How to write suspense.



Friday, November 21, 2014

Betrayed by Ronda Gibb Hinrichsen

Introducing the cover (which I absolutely love) for my next romantic suspense novel, Betrayed. It will be released on January 2, 2015, and is now available for pre-order here. Can't wait!

Sunday, November 10, 2013

Page-turning Momentum

One of my favorite secrets to keeping readers turning the pages of my books is that I end each chapter with something that causes readers to want to keep reading. Authors often work for that sense of forward momentum through the use of cliff-hangers like intriguing breaks in dialogue (Remember how the chapter broke between Bella and Edward's conversation at the restaurant in Twilight?), something bad happening, or the indication that trouble looms ahead. At the end of Chapter One in my paranormal suspense novel, Trapped, Emi Warren realizes a thief had been in her room while she slept.

Another lesser-known, page-turning tool also takes place at the end of the chapter. It is to include a new, POV character goal that makes the reader want to find out if he or she can accomplish it. For instance, at the end of chapter twenty-five in my contemporary, romantic-suspense novel, Missing, the romantic lead determines he’s got to find some way to tell the main character of his feelings for her even though he sees no way to do that. Will he find a way? What will happen if he does? That's suspense.

Sunday, October 13, 2013


A novel's Point of View characters must be in danger of losing something or someone important to them. The threat of physical death is always good, but other losses can be equally effective: Will Scarlett O’Hara save her home? Will Elizabeth Bennett find true love? Will Stacie Cox (from my novel, Missing) rescue the kidnapped child? 

Sunday, October 6, 2013

Intriguing Characters in Desperate Situations

If readers don’t care about your character or her problem, they will stop reading your story. As I develop my characters, I search for desperate situations that both intrigue and worry me, with the emphasis on worry. For example, when my mother was a child, she woke to find a thief in her room. That intriguing and worrisome situation became my inciting incident for Trapped.

Similarly, the idea for the opening of my next novel, Betrayed (June 2014), came from an ancestral, pioneer story about two children who were forced  alone, onto the prairie, after men murdered their parents. Because situations like these upset or bother me for an extended amount of time, I believe they will bother or upset a reader--and keep them reading. 

Brainstorm question: What bothers you?

Wednesday, June 13, 2012

Opportunity Knocking

If you're a suspense writer searching for a chance to break into publication, this contest might be just the thing you're looking for. It's sponsored by Amazon. Take a look here! Good luck.

Sunday, February 19, 2012

Par out Clues

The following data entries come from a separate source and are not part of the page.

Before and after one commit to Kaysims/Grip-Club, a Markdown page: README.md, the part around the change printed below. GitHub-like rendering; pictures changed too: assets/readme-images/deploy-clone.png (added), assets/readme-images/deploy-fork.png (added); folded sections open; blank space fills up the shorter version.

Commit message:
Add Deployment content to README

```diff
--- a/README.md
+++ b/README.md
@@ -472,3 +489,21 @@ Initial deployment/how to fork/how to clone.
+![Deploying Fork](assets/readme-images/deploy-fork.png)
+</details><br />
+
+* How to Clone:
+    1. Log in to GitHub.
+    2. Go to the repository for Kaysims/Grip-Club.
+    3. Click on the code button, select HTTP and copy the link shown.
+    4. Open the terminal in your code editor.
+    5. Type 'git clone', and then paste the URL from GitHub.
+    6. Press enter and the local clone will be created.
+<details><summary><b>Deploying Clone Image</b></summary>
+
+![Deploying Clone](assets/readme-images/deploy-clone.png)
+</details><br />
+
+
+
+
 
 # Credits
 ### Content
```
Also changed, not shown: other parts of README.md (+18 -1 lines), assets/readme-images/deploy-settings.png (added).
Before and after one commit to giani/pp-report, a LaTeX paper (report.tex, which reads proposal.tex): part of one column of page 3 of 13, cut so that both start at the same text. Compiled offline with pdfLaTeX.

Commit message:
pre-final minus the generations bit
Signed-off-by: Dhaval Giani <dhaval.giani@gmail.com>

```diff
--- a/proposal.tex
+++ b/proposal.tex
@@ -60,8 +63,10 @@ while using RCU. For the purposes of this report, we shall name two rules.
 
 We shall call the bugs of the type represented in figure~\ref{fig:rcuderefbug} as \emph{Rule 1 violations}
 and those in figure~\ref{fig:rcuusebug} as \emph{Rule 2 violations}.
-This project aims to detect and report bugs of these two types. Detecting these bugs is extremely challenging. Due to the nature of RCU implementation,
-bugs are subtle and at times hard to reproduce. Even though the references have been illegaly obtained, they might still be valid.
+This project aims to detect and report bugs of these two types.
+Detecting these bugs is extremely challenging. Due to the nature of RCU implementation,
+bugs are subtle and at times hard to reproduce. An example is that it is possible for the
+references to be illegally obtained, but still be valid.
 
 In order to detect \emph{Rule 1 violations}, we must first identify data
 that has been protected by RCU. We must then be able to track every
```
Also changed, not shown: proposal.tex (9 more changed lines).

When I first started writing suspense, I thought I needed many secrets to my story so I'd have enough material to surprise readers with. The task seemed daunting. But as I continued to study novels by other authors similar to my own, I realized the trick is not necessarily to have tons of secrets, but to par out the information I do have a little at a time. Look at any mystery novel as an example. Each clue to the final mystery is interesting and keeps the reader reading, but by itself, it's not necessarily exciting until they come together in the finale. Then bang!

Consider the first Sherlock Holmes movie with Robert Downey Jr. (Spoiler Alert) In it, the real secret to the bad guy's success is that he uses science to achieve his evil designs. Along the journey of the novel's story, the author gives us little clues. Here are a few. The watch, the experiments, the drugs, the boiled frogs, Alone, these bits of information aren't too exciting, but when they are combined with the frightening murders, the bad guy's "resurrection," and the interesting characters, we have an intriguing and suspenseful tale.

So this week's secret is spread out tiny clues to the ultimate secret.

Saturday, December 10, 2011

Keeping Readers Reading

I found a blog post some time ago where several successful authors spoke on how to keep our readers reading.

This is from Libby Fischer Hellmann:  Suspense depends on presenting obstacles and complications for your characters. And when you couple those obstacles to a deadline, you have instant suspense. Will he rescue the girl in time? Will the bad guy get away? Can he defuse the bomb before it blows? Those are classic examples of suspense.